I’m trying to recreate as many of The Atlantic’s 44 most important charts of 2013 as I can using Australian data. This is part 2 of my series – part 1 is here.

US chart:

Australian charts:


Source: My calculations based on data from DSS and ABS 3105.0.65.001.

9 DSP 2

Source: My calculations based on DSS, ABS 6202, and ABS 3105.0.65.001

Brad DeLong chose the US chart above to demonstrate that the number of people who are paid under the US disability insurance scheme doesn’t vary that much when the unemployment rate goes up and down. Ours doesn’t either. That’s the point of the second Australian chart here. It compares the proportion of the population aged 15+ who receive Disability Support Pension with the share of the population that is unemployed, by the ABS measure. As in the US, the number of people who apply for DSP may well rise and fall with unemployment, but the number who receive it doesn’t seem to, at least not that much.

In the first Australian chart, above, I’ve replicated the first part of DeLong’s chart, although I only have data back to 1989. It compares the DSP recipient rate with the rate that we would have had if the demographic structure of the Australian population had remained  unchanged from 1989. I’ve used both age and gender in my decomposition. This is telling you that part of the rise in our DSP recipient rate is due to changes in the composition of the population, but a little less than is the case in the US.

US chart:

Australian chart:

10 unemp per vac

Source: My calculations based on ABS 6202 and ABS 6354.

I’d be a bit hesitant to compare the level of these series across countries, because of differences in the definition and methodology of the job vacancies surveys, but the differences in the rate and direction of change are pretty striking. The number of Americans per vacancy soared in the financial crisis (that’s what that unhelpfully-labelled FRED chart is showing), while our only rose a little bit. We’re not quite sure exactly how much, because the ABS didn’t conduct the vacancies survey for a few vital quarters there in 2008/09 (budget cuts). But most estimates suggest it rose a little, then fell to nearly its pre-crisis low. Worryingly, it has started to rise again, and this ratio is now at its highest level in a decade.

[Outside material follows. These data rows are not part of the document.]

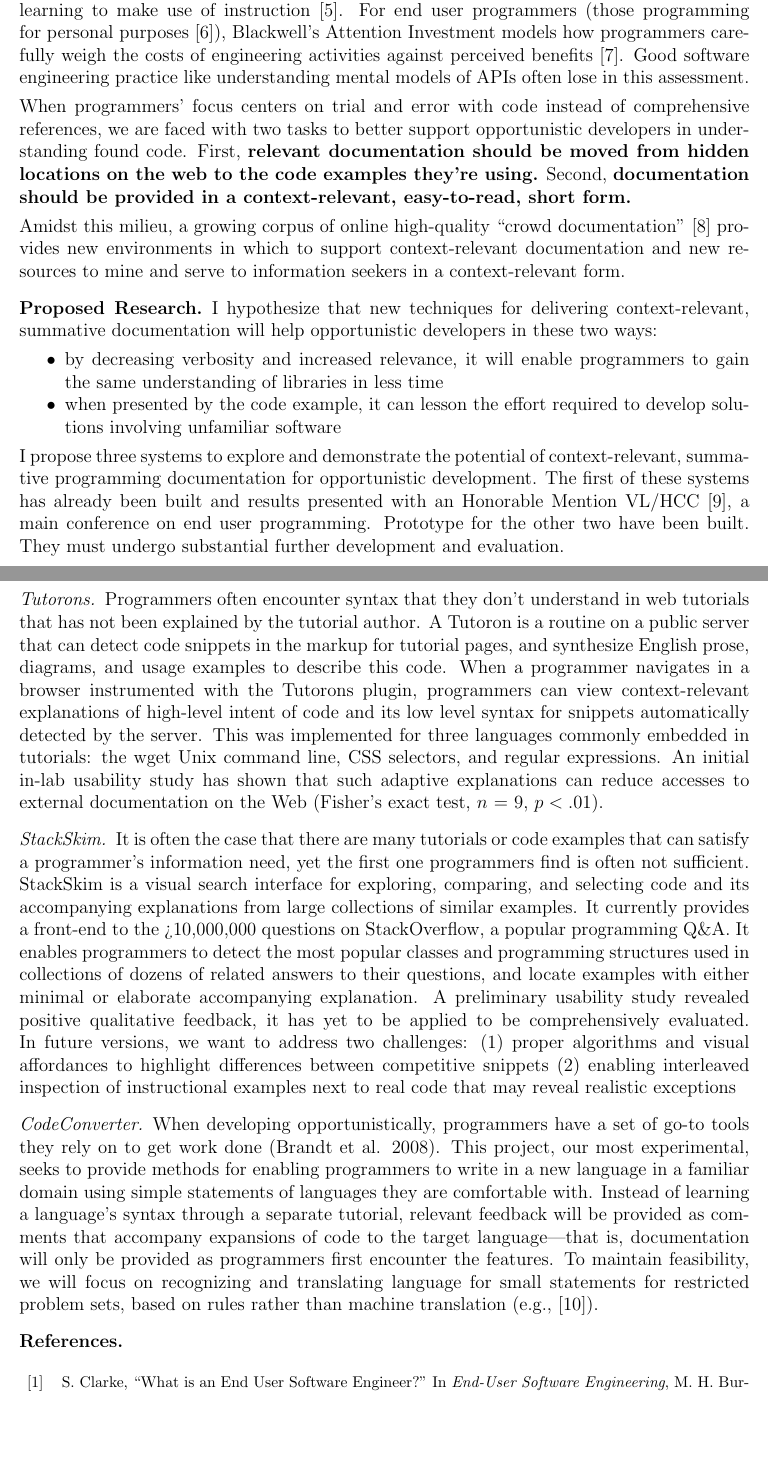
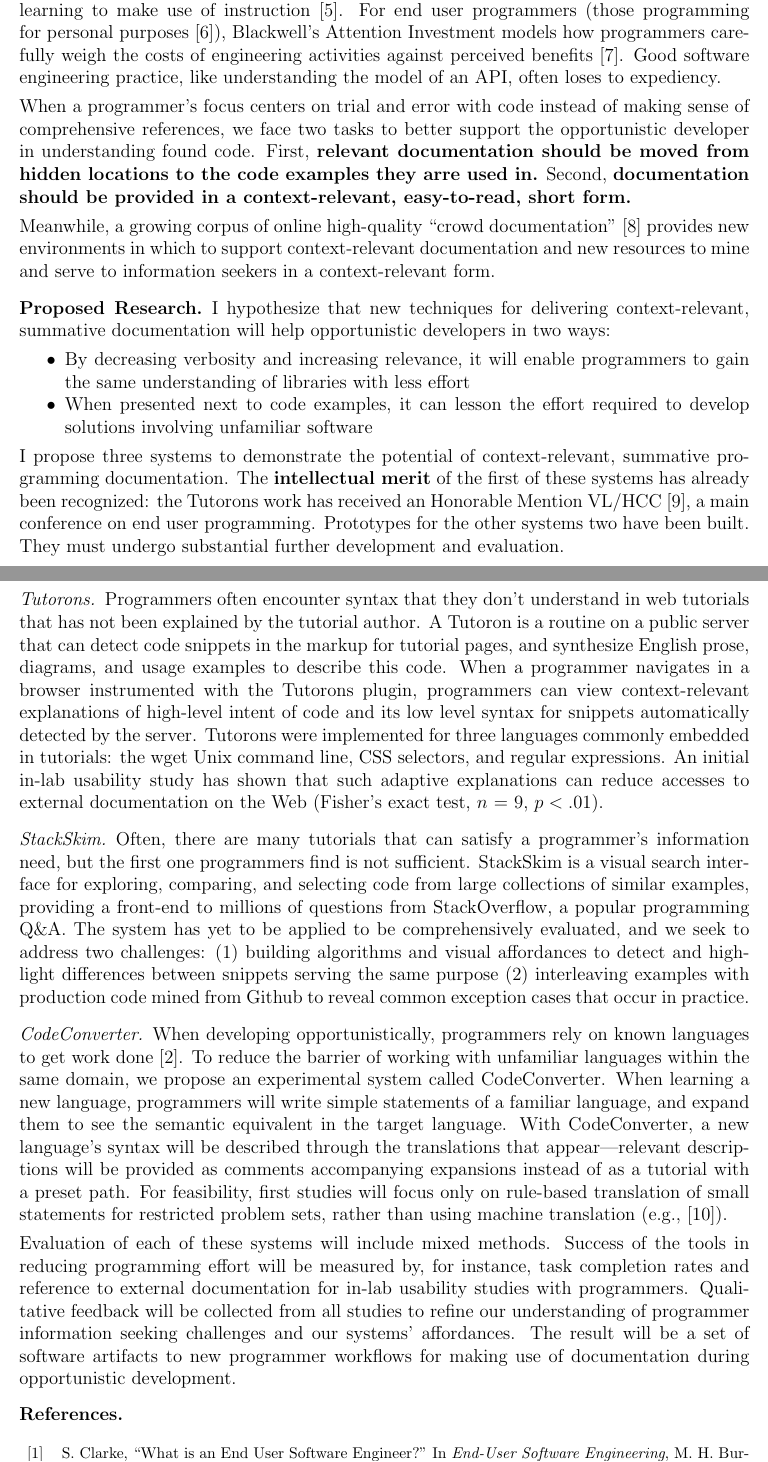
Before and after one commit to andrewhead/nsf-statements, a LaTeX book (research_statement.tex): two parts of pages 1 and 2 of 3, joined at a grey line, cut so that both start at the same text, the shorter picture padded with empty space. Compiled offline with pdfLaTeX.

Commit message:
Research Statement: Substantial rewording

```diff
--- a/research_statement.tex
+++ b/research_statement.tex
@@ -28,25 +28,26 @@ code may be written in a sub-optimal way in order to maintain flow and move on t
 Past observation confirms that the cards are stacked against typical programming documentation for maintaining the attention of those developing opportunistically.
 In human-computer interaction, Carroll writes how users learning new technologies are often too busy learning to make use of instruction~\cite{carroll_nurnberg_1990}.
 For end user programmers (those programming for personal purposes~\cite{ko_state_2011}), Blackwell's Attention Investment models how programmers carefully weigh the costs of engineering activities against perceived benefits~\cite{blackwell_psychological_2006}.
-Good software engineering practice like understanding mental models of APIs often lose in this assessment.
+Good software engineering practice, like understanding the model of an API, often loses to expediency.
 
-When programmers' focus centers on trial and error with code instead of comprehensive references, we are faced with two tasks to better support opportunistic developers in understanding found code.
-First, \textbf{relevant documentation should be moved from hidden locations on the web to the code examples they're using.}
+When a programmer's focus centers on trial and error with code instead of making sense of comprehensive references, we face two tasks to better support the opportunistic developer in understanding found code.
+First, \textbf{relevant documentation should be moved from hidden locations to the code examples they arre used in.}
 Second, \textbf{documentation should be provided in a context-relevant, easy-to-read, short form.}
 
-Amidst this milieu, a growing corpus of online high-quality ``crowd documentation''~\cite{parnin_crowd_2012} provides new environments in which to support context-relevant documentation and new resources to mine and serve to information seekers in a context-relevant form.
+Meanwhile, a growing corpus of online high-quality ``crowd documentation''~\cite{parnin_crowd_2012} provides new environments in which to support context-relevant documentation and new resources to mine and serve to information seekers in a context-relevant form.
 
 \section{Proposed Research}
 
-I hypothesize that new techniques for delivering context-relevant, summative documentation will help opportunistic developers in these two ways:
+I hypothesize that new techniques for delivering context-relevant, summative documentation will help opportunistic developers in two ways:
 \begin{itemize}[noitemsep,topsep=0pt]
-\item by decreasing verbosity and increased relevance, it will enable programmers to gain the same understanding of libraries in less time
-\item when presented by the code example, it can lesson the effort required to develop solutions involving unfamiliar software
+\item By decreasing verbosity and increasing relevance, it will enable programmers to gain the same understanding of libraries with less effort
+\item When presented next to code examples, it can lesson the effort required to develop solutions involving unfamiliar software
 \end{itemize}
 
-I propose three systems to explore and demonstrate the potential of context-relevant, summative programming documentation for opportunistic development.
-The first of these systems has already been built and results presented with an Honorable Mention VL/HCC~\cite{head_tutorons_2015}, a main conference on end user programming.
-Prototype for the other two have been built.
+I propose three systems to demonstrate the potential of context-relevant, summative programming documentation.
+The \textbf{intellectual merit} of the first of these systems has already been recognized:
+the Tutorons work has received an Honorable Mention VL/HCC~\cite{head_tutorons_2015}, a main conference on end user programming.
+Prototypes for the other systems two have been built.
 They must undergo substantial further development and evaluation.
 
 \subsection{Tutorons}
@@ -54,26 +55,31 @@ They must undergo substantial further development and evaluation.
 Programmers often encounter syntax that they don't understand in web tutorials that has not been explained by the tutorial author.
 A Tutoron is a routine on a public server that can detect code snippets in the markup for tutorial pages, and synthesize English prose, diagrams, and usage examples to describe this code.
 When a programmer navigates in a browser instrumented with the Tutorons plugin, programmers can view context-relevant explanations of high-level intent of code and its low level syntax for snippets automatically detected by the server.
-This was implemented for three languages commonly embedded in tutorials: the wget Unix command line, CSS selectors, and regular expressions.
+Tutorons were implemented for three languages commonly embedded in tutorials: the wget Unix command line, CSS selectors, and regular expressions.
 An initial in-lab usability study has shown that such adaptive explanations can reduce accesses to external documentation on the Web (Fisher's exact test, $n$ = 9, $p<.01$).
 
 \subsection{StackSkim}
-It is often the case that there are many tutorials or code examples that can satisfy a programmer's information need, yet the first one programmers find is often not sufficient.
-StackSkim is a visual search interface for exploring, comparing, and selecting code and its accompanying explanations from large collections of similar examples.
-It currently provides a front-end to the >10,000,000 questions on StackOverflow, a popular programming Q\&A.
-It enables programmers to detect the most popular classes and programming structures used in collections of dozens of related answers to their questions, and locate examples with either minimal or elaborate accompanying explanation.
-A preliminary usability study revealed positive qualitative feedback, it has yet to be applied to be comprehensively evaluated.
-In future versions, we want to address two challenges:
-(1) proper algorithms and visual affordances to highlight differences between competitive snippets
-(2) enabling interleaved inspection of instructional examples next to real code that may reveal realistic exceptions
+Often, there are many tutorials that can satisfy a programmer's information need, but the first one programmers find is not sufficient.
+StackSkim is a visual search interface for exploring, comparing, and selecting code from large collections of similar examples, providing a front-end to millions of questions from StackOverflow, a popular programming Q\&A.
+The system has yet to be applied to be comprehensively evaluated, and we seek to address two challenges:
+(1) building algorithms and visual affordances to detect and highlight differences between snippets serving the same purpose
+(2) interleaving examples with production code mined from Github to reveal common exception cases that occur in practice.
+% It enables programmers to detect the most popular classes and programming structures used in collections of dozens of related answers to their questions, and locate examples with either minimal or elaborate accompanying explanation.
+% A preliminary usability study revealed positive qualitative feedback,
 % The primary technical contribution for both of these steps will revolve around comparison of pre-parsed code examples from the relatively clean repositories of example and production code on StackOverflow and Github, respectively.
 
 \subsection{CodeConverter}
-When developing opportunistically, programmers have a set of go-to tools they rely on to get work done (Brandt et al. 2008).
-This project, our most experimental, seeks to provide methods for enabling programmers to write in a new language in a familiar domain using simple statements of languages they are comfortable with.
-Instead of learning a language's syntax through a separate tutorial, relevant feedback will be provided as comments that accompany expansions of code to the target language---that is, documentation will only be provided as programmers first encounter the features.
-To maintain feasibility, we will focus on recognizing and translating language for small statements for restricted problem sets, based on rules rather than machine translation (e.g.,~\cite{karaivanov_phrase-based_2014}).
+When developing opportunistically, programmers rely on known languages to get work done~\cite{brandt_opportunistic_2008}.
+To reduce the barrier of working with unfamiliar languages within the same domain, we propose an experimental system called CodeConverter.
+When learning a new language, programmers will write simple statements of a familiar language, and expand them to see the semantic equivalent in the target language.
+With CodeConverter, a new language's syntax will be described through the translations that appear---relevant descriptions will be provided as comments accompanying expansions instead of as a tutorial with a preset path.
+For feasibility, first studies will focus only on rule-based translation of small statements for restricted problem sets, rather than using machine translation (e.g.,~\cite{karaivanov_phrase-based_2014}).
 % The eventual evaluation will focus on having programmers from a local hackerspace develop code for an embedded platform with an unfamiliar language but with familiar tasks.
+
+Evaluation of each of these systems will include mixed methods.
+Success of the tools in reducing programming effort will be measured by, for instance, task completion rates and reference to external documentation for in-lab usability studies with programmers.
+Qualitative feedback will be collected from all studies to refine our understanding of programmer information seeking challenges and our systems' affordances.
+The result will be a set of software artifacts to new programmer workflows for making use of documentation during opportunistic development.
 
 \if 0
 \begin{figure}%
@@ -101,7 +107,7 @@ Also point out crises in developing technologies that are caused by programmers
 
 This work can be seen as an effort to reconcile the best practices of the ``systematic developer'' with recent tendencies of ``opportunistic'' programming habits.
 \textbf{I could add in a mention of Blackwell's Attention Investment model here to mention why it is that programmers may program opportunistically, and why we should and how we can vary incentives and costs.}
-Clarke~\cite{clarke_what_2007} introduced the persona of an \emph{opportunistic developer} to describe a software developer who writes code in an ``exploratory fashion'' and develops a ``sufficient understanding of a technology to understand how it can solve a business problem''.
+Clarke introduced the persona of an \emph{opportunistic developer} to describe a software developer who writes code in an ``exploratory fashion'' and develops a ``sufficient understanding of a technology to understand how it can solve a business problem''.
 (This contrasts with the \emph{systematic developer}, who writes code defensively and ``develops a deep understanding of a technology before using it''~\cite{clarke_what_2007}.)
 In their study of exhibit designers at San Francisco's Exploratorium interactive science museum, Brandt et al.\ reported on a group who engaged in \emph{opportunistic programming} who weren't professional developers~\cite{brandt_opportunistic_2008} but were very much what might be considered as end-user programmers --- those developing code for personal rather than public use~\cite{ko_state_2011}.
 
```
Also changed, not shown: research_statement.tex (2 more changed lines).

This second instalment is only brief, because the DSP charts took a long time to put together and I’m about to go on holiday. I’ll continue this in the new year!